■ **RECORDS FOR THIS TASK**

------------------------------------------------------------

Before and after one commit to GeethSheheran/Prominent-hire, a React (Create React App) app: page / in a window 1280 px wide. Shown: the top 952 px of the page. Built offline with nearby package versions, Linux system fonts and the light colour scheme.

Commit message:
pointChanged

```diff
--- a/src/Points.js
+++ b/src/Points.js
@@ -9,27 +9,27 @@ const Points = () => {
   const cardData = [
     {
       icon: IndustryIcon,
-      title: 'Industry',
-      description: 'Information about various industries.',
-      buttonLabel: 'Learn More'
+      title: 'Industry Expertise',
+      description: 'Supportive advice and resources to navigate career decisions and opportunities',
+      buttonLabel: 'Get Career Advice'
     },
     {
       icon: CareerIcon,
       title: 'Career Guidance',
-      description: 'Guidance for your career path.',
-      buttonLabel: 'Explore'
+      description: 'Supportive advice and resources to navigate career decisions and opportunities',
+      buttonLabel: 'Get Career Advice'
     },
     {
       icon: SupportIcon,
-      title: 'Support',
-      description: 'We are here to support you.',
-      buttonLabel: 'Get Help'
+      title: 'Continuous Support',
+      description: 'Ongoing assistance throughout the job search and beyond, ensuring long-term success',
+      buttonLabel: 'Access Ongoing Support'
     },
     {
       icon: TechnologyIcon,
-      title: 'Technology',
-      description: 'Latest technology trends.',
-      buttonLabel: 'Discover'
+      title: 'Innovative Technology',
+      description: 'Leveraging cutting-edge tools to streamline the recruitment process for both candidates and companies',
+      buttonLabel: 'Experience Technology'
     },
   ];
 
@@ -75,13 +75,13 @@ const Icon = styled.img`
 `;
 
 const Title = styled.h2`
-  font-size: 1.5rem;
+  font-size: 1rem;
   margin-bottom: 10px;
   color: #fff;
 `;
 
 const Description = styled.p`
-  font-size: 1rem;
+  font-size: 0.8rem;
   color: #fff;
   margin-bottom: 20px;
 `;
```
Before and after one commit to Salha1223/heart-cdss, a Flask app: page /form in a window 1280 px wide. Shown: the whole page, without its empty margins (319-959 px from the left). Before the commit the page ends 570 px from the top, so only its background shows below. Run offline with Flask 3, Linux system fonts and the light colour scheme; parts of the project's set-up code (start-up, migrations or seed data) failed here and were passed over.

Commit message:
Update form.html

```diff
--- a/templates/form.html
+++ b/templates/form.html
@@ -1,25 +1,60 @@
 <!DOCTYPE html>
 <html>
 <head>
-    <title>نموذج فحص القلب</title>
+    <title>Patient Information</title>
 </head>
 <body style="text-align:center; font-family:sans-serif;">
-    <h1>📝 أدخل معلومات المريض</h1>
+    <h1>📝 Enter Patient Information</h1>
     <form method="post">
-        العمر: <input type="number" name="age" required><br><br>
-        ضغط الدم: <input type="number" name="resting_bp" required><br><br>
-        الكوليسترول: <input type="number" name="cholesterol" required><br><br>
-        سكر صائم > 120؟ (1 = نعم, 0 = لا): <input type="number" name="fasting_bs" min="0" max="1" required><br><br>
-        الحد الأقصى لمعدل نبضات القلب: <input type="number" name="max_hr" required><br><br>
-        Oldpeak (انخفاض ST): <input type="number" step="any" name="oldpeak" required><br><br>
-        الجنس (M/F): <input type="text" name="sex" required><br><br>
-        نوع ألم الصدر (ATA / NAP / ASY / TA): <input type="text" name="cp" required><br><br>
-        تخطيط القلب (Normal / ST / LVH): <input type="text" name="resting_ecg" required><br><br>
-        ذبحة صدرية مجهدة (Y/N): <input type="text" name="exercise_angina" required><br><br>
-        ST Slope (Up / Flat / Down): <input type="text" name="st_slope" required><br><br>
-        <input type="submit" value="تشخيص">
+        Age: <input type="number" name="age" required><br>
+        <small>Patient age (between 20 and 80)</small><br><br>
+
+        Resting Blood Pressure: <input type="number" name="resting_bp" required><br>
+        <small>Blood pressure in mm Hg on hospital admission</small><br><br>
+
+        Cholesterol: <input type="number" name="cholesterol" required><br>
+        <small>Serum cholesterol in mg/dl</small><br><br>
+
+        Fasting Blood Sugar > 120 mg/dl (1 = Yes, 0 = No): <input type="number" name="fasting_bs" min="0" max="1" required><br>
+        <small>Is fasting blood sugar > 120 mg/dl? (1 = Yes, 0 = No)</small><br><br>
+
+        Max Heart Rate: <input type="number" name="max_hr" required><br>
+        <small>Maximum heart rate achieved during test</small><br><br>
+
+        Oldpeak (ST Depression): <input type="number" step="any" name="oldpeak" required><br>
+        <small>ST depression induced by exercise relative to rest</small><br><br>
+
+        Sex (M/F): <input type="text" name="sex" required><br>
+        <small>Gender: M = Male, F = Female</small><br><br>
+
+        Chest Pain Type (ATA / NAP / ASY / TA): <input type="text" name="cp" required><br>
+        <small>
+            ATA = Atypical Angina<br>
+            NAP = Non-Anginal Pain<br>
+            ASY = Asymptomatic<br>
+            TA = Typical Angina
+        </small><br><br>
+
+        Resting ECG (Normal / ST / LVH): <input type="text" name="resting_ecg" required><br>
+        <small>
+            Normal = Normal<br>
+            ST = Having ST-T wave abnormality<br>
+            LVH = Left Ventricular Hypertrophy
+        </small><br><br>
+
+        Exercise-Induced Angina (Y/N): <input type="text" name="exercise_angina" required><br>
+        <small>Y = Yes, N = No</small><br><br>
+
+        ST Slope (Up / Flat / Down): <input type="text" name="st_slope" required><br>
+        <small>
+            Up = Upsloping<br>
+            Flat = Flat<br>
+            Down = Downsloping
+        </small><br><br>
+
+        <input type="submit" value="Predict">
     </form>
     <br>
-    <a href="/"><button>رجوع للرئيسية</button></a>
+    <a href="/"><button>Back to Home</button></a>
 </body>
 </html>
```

------------------------------------------------------------

■ **WORK TO BE COMPLETED**
Each line of the listing should be echoed back exactly.

■ **EXPECTED ANSWER**
Before and after one commit to GeethSheheran/Prominent-hire, a React (Create React App) app: page / in a window 1280 px wide. Shown: the top 952 px of the page. Built offline with nearby package versions, Linux system fonts and the light colour scheme.

Commit message:
pointChanged

```diff
--- a/src/Points.js
+++ b/src/Points.js
@@ -9,27 +9,27 @@ const Points = () => {
   const cardData = [
     {
       icon: IndustryIcon,
-      title: 'Industry',
-      description: 'Information about various industries.',
-      buttonLabel: 'Learn More'
+      title: 'Industry Expertise',
+      description: 'Supportive advice and resources to navigate career decisions and opportunities',
+      buttonLabel: 'Get Career Advice'
     },
     {
       icon: CareerIcon,
       title: 'Career Guidance',
-      description: 'Guidance for your career path.',
-      buttonLabel: 'Explore'
+      description: 'Supportive advice and resources to navigate career decisions and opportunities',
+      buttonLabel: 'Get Career Advice'
     },
     {
       icon: SupportIcon,
-      title: 'Support',
-      description: 'We are here to support you.',
-      buttonLabel: 'Get Help'
+      title: 'Continuous Support',
+      description: 'Ongoing assistance throughout the job search and beyond, ensuring long-term success',
+      buttonLabel: 'Access Ongoing Support'
     },
     {
       icon: TechnologyIcon,
-      title: 'Technology',
-      description: 'Latest technology trends.',
-      buttonLabel: 'Discover'
+      title: 'Innovative Technology',
+      description: 'Leveraging cutting-edge tools to streamline the recruitment process for both candidates and companies',
+      buttonLabel: 'Experience Technology'
     },
   ];
 
@@ -75,13 +75,13 @@ const Icon = styled.img`
 `;
 
 const Title = styled.h2`
-  font-size: 1.5rem;
+  font-size: 1rem;
   margin-bottom: 10px;
   color: #fff;
 `;
 
 const Description = styled.p`
-  font-size: 1rem;
+  font-size: 0.8rem;
   color: #fff;
   margin-bottom: 20px;
 `;
```
Before and after one commit to Salha1223/heart-cdss, a Flask app: page /form in a window 1280 px wide. Shown: the whole page, without its empty margins (319-959 px from the left). Before the commit the page ends 570 px from the top, so only its background shows below. Run offline with Flask 3, Linux system fonts and the light colour scheme; parts of the project's set-up code (start-up, migrations or seed data) failed here and were passed over.

Commit message:
Update form.html

```diff
--- a/templates/form.html
+++ b/templates/form.html
@@ -1,25 +1,60 @@
 <!DOCTYPE html>
 <html>
 <head>
-    <title>نموذج فحص القلب</title>
+    <title>Patient Information</title>
 </head>
 <body style="text-align:center; font-family:sans-serif;">
-    <h1>📝 أدخل معلومات المريض</h1>
+    <h1>📝 Enter Patient Information</h1>
     <form method="post">
-        العمر: <input type="number" name="age" required><br><br>
-        ضغط الدم: <input type="number" name="resting_bp" required><br><br>
-        الكوليسترول: <input type="number" name="cholesterol" required><br><br>
-        سكر صائم > 120؟ (1 = نعم, 0 = لا): <input type="number" name="fasting_bs" min="0" max="1" required><br><br>
-        الحد الأقصى لمعدل نبضات القلب: <input type="number" name="max_hr" required><br><br>
-        Oldpeak (انخفاض ST): <input type="number" step="any" name="oldpeak" required><br><br>
-        الجنس (M/F): <input type="text" name="sex" required><br><br>
-        نوع ألم الصدر (ATA / NAP / ASY / TA): <input type="text" name="cp" required><br><br>
-        تخطيط القلب (Normal / ST / LVH): <input type="text" name="resting_ecg" required><br><br>
-        ذبحة صدرية مجهدة (Y/N): <input type="text" name="exercise_angina" required><br><br>
-        ST Slope (Up / Flat / Down): <input type="text" name="st_slope" required><br><br>
-        <input type="submit" value="تشخيص">
+        Age: <input type="number" name="age" required><br>
+        <small>Patient age (between 20 and 80)</small><br><br>
+
+        Resting Blood Pressure: <input type="number" name="resting_bp" required><br>
+        <small>Blood pressure in mm Hg on hospital admission</small><br><br>
+
+        Cholesterol: <input type="number" name="cholesterol" required><br>
+        <small>Serum cholesterol in mg/dl</small><br><br>
+
+        Fasting Blood Sugar > 120 mg/dl (1 = Yes, 0 = No): <input type="number" name="fasting_bs" min="0" max="1" required><br>
+        <small>Is fasting blood sugar > 120 mg/dl? (1 = Yes, 0 = No)</small><br><br>
+
+        Max Heart Rate: <input type="number" name="max_hr" required><br>
+        <small>Maximum heart rate achieved during test</small><br><br>
+
+        Oldpeak (ST Depression): <input type="number" step="any" name="oldpeak" required><br>
+        <small>ST depression induced by exercise relative to rest</small><br><br>
+
+        Sex (M/F): <input type="text" name="sex" required><br>
+        <small>Gender: M = Male, F = Female</small><br><br>
+
+        Chest Pain Type (ATA / NAP / ASY / TA): <input type="text" name="cp" required><br>
+        <small>
+            ATA = Atypical Angina<br>
+            NAP = Non-Anginal Pain<br>
+            ASY = Asymptomatic<br>
+            TA = Typical Angina
+        </small><br><br>
+
+        Resting ECG (Normal / ST / LVH): <input type="text" name="resting_ecg" required><br>
+        <small>
+            Normal = Normal<br>
+            ST = Having ST-T wave abnormality<br>
+            LVH = Left Ventricular Hypertrophy
+        </small><br><br>
+
+        Exercise-Induced Angina (Y/N): <input type="text" name="exercise_angina" required><br>
+        <small>Y = Yes, N = No</small><br><br>
+
+        ST Slope (Up / Flat / Down): <input type="text" name="st_slope" required><br>
+        <small>
+            Up = Upsloping<br>
+            Flat = Flat<br>
+            Down = Downsloping
+        </small><br><br>
+
+        <input type="submit" value="Predict">
     </form>
     <br>
-    <a href="/"><button>رجوع للرئيسية</button></a>
+    <a href="/"><button>Back to Home</button></a>
 </body>
 </html>
```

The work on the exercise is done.